Wage & Hour Issues
According to state and federal statistics, since 2004, employees all over California have been filing lawsuits involving wage and hour violations, such as unpaid minimum wage, unpaid overtime, failure to provide meal and rest periods, failure to issue accurate wage statements, misclassification of employees as independent contracts, and unpaid overtime, at a staggering rate. This is partly due to the advent of employee-friendly legislation in California, expanded protections within the current law, and favorable court decisions, such as Brinker v. Superior Court (Hohnbaum), 53 Cal. 4th 1004 (Cal. 2012), which was decided by the California Supreme Court in April 2012. The California Supreme Court in Brinker, for example, clarified the meal and rest break protections employees are guaranteed under California law and provided new insight into class actions—a litigation procedure that allows a single employee in California to sue on behalf of employees throughout the State and possibly the United States. Employment law lawyer Jesse Singh regularly prosecutes wage and hour claims against large companies in California, relying on his extensive knowledge about the state of California law and continuing education on wage-and-hour laws affecting employees in Orange County and throughout California.
California and federal wage and hour laws grant employees the right to recover unpaid wages and monetary penalties they have lost due to their employers intentionally or accidentally violating their wage and hour rights. Under these laws, employees who were not paid for all their hours worked, were paid below the Los Angeles City minimum wage, were paid “under the table,” or were not paid correct overtime wages may be entitled to recovery of their unpaid wages, including unpaid overtime wages and unpaid minimum wages. It does not matter whether you are a document or undocumented worker—every employee must be paid for work he or she performed. Although federal law does not grant employees meal and rest breaks, under California Labor Code wage statutes, employees can also recover one additional hour of pay for each day they were not provided a 30-minute meal break or 10-minute rest break. Along with these “monetary damages,” employees who file civil lawsuits also ask employers to pay them penalties. These penalties can range from $750 for an employer failing to permit an employee to inspect his or her employment records to $4,000 for an employer not providing complete and accurate pay stubs, or sometimes even more.
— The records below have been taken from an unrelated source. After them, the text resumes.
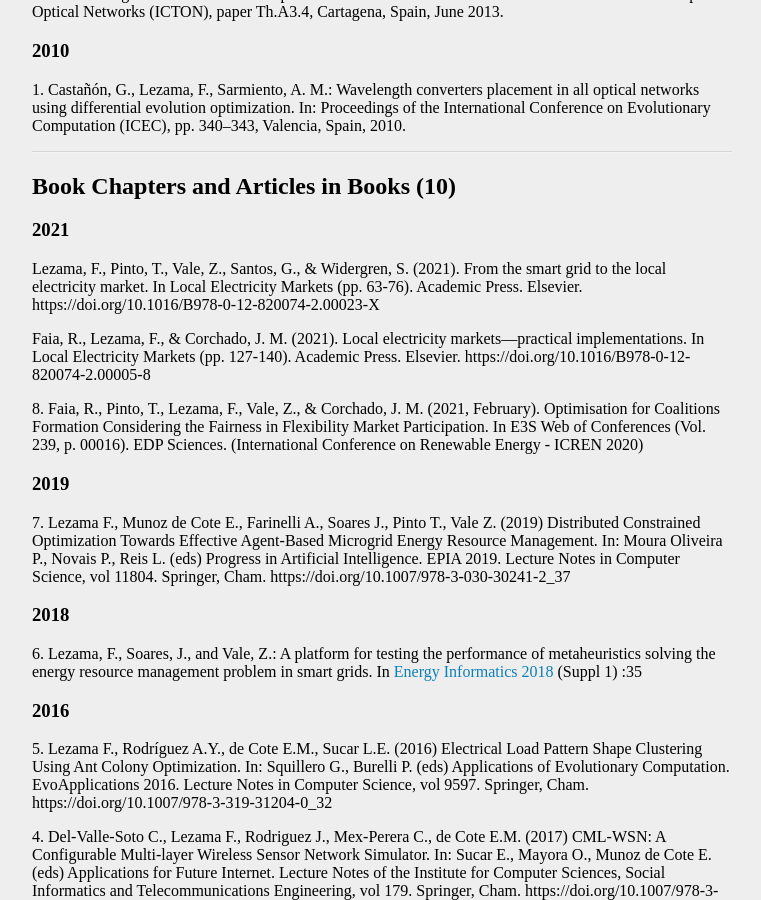
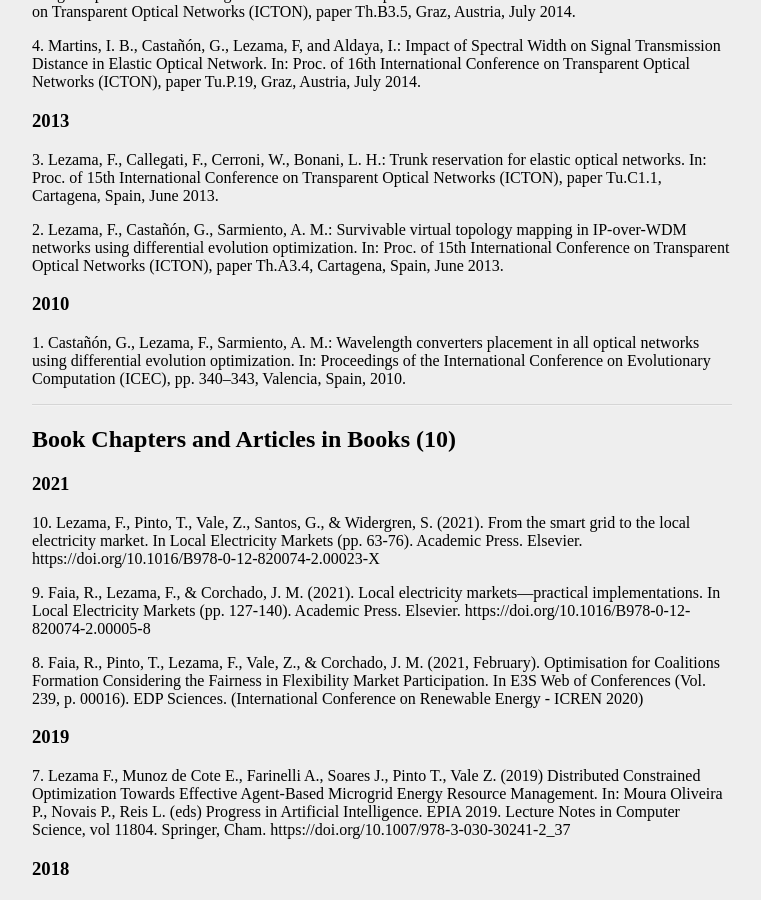
Before and after one commit to fernandolezama/fernandolezama.github.io, a Jekyll site: the page built from publication.md, in a window 1280 px wide and 900 px high, scrolled down 4824 px. Shown: the whole window, without its empty margins (258-1019 px from the left). Built offline with Jekyll 4.4.1, drawn with Linux system fonts in a browser that asks for light colours; some of the changed text lies outside the part shown.

Commit message:
Update publication.md

```diff
--- a/publication.md
+++ b/publication.md
@@ -174,10 +182,9 @@ Elsevier (2021). IF: 3.588.[<span style="color:#1dc31d;">(Github-Repository)</sp
 
 ### 2021
 
-Lezama, F., Pinto, T., Vale, Z., Santos, G., & Widergren, S. (2021). From the smart grid to the local electricity market. In Local Electricity Markets (pp. 63-76). Academic Press. Elsevier. https://doi.org/10.1016/B978-0-12-820074-2.00023-X
+10\. Lezama, F., Pinto, T., Vale, Z., Santos, G., & Widergren, S. (2021). From the smart grid to the local electricity market. In Local Electricity Markets (pp. 63-76). Academic Press. Elsevier. https://doi.org/10.1016/B978-0-12-820074-2.00023-X
 
-
-Faia, R., Lezama, F., & Corchado, J. M. (2021). Local electricity markets—practical implementations. In Local Electricity Markets (pp. 127-140). Academic Press. Elsevier. https://doi.org/10.1016/B978-0-12-820074-2.00005-8
+9\. Faia, R., Lezama, F., & Corchado, J. M. (2021). Local electricity markets—practical implementations. In Local Electricity Markets (pp. 127-140). Academic Press. Elsevier. https://doi.org/10.1016/B978-0-12-820074-2.00005-8
 
 8\. Faia, R., Pinto, T., Lezama, F., Vale, Z., & Corchado, J. M. (2021, February). Optimisation for Coalitions Formation Considering the Fairness in Flexibility Market Participation. In E3S Web of Conferences (Vol. 239, p. 00016). EDP Sciences. (International Conference on Renewable Energy - ICREN 2020)
 
```
Also changed, not shown: other parts of publication.md (+11 -3 lines).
When a case goes to trial and the employee wins, employees can additionally recover attorneys’ fees and the costs of litigation; in this way, the law provides an incentive to attorneys to take aggrieved employees’ cases even when the total amount of unpaid wages or penalties is not huge. And as employers come to grips with new wage-and-hour laws and learn the financial risk of losing in a wage and hour dispute in California Superior Court or United States District Court, employees require advocates who understand the changing landscape of wage-and-hour laws and who will work tirelessly to champion employee rights.
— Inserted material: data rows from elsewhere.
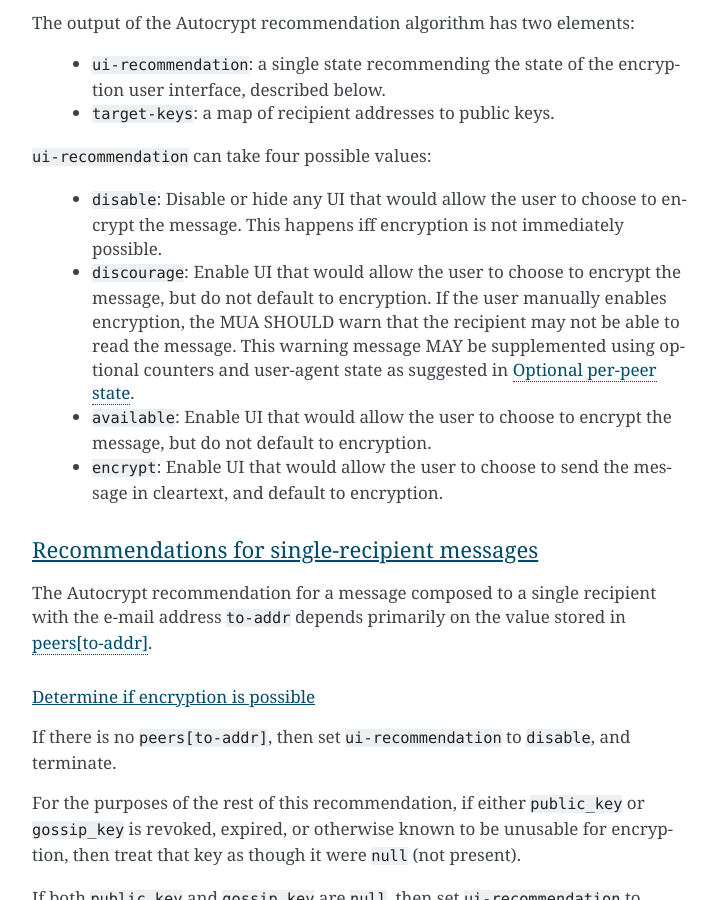
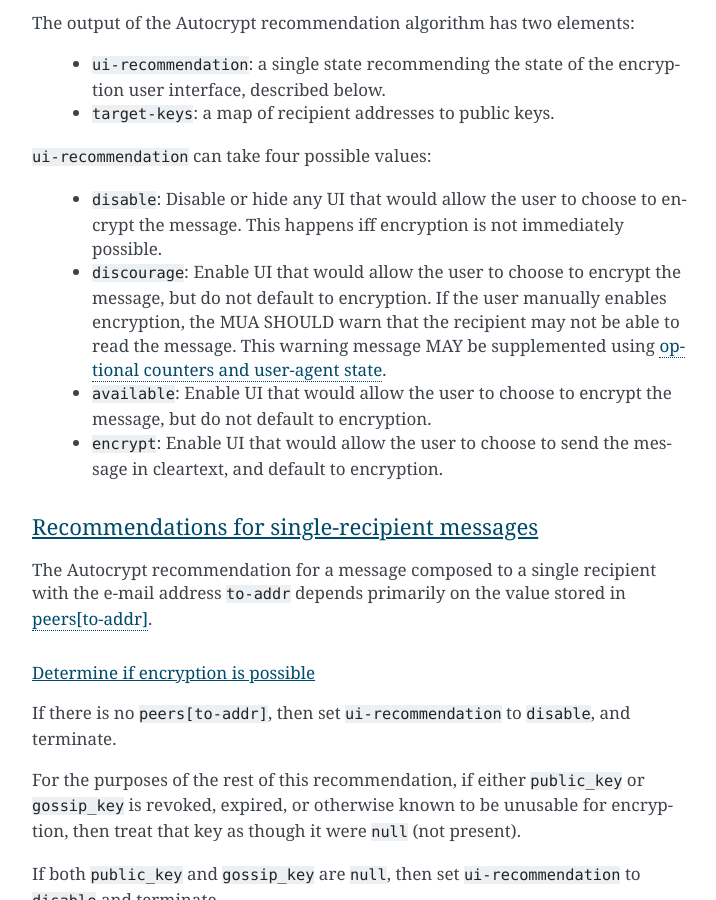
Before and after one commit to autocrypt/autocrypt, a Sphinx documentation site: the page built from doc/level1.rst, in a window 1280 px wide and 900 px high, scrolled down 10334 px. Shown: the whole window, without its empty margins (388-1104 px from the left). Built offline with Sphinx 7.4.7, drawn with Linux system fonts in a browser that asks for light colours; some of the changed text lies outside the part shown.

Commit message:
add explicit outrefs to optional-state (Closes: #238)

```diff
--- a/doc/level1.rst
+++ b/doc/level1.rst
@@ -344,7 +344,8 @@ encrypted mails to this peer automatically.
 In addition to the per-peer state described in :ref:`peers`,
 MUAs MAY also store other information gathered for heuristic
 purposes, or for other cryptographic schemes (see
-:doc:`optional-state` for some example ideas).
+`the Autocrypt website <https://autocrypt.org/en/latest/optional-state.html>`_
+for some example ideas).
 
 However, in order to support future synchronization of Autocrypt state
 between MUAs, it is critical that Autocrypt-capable MUAs maintain the
@@ -487,8 +488,8 @@ The output of the Autocrypt recommendation algorithm has two elements:
    encrypt the message, but do not default to encryption. If the user
    manually enables encryption, the MUA SHOULD warn that the recipient
    may not be able to read the message. This warning message MAY be
-   supplemented using optional counters and user-agent state as
-   suggested in :doc:`optional-state`.
+   supplemented using `optional counters and user-agent state
+   <https://autocrypt.org/en/latest/optional-state.html>`_.
 
  * ``available``: Enable UI that would allow the user to choose to
    encrypt the message, but do not default to encryption.
```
Yash Law Group is an employment and labor law firm with extensive experience standing up for consumers and employees in California. Two primary areas of Yash Law Group’s employment and labor law practice are Wage and Hour Violations and Employee Misclassification.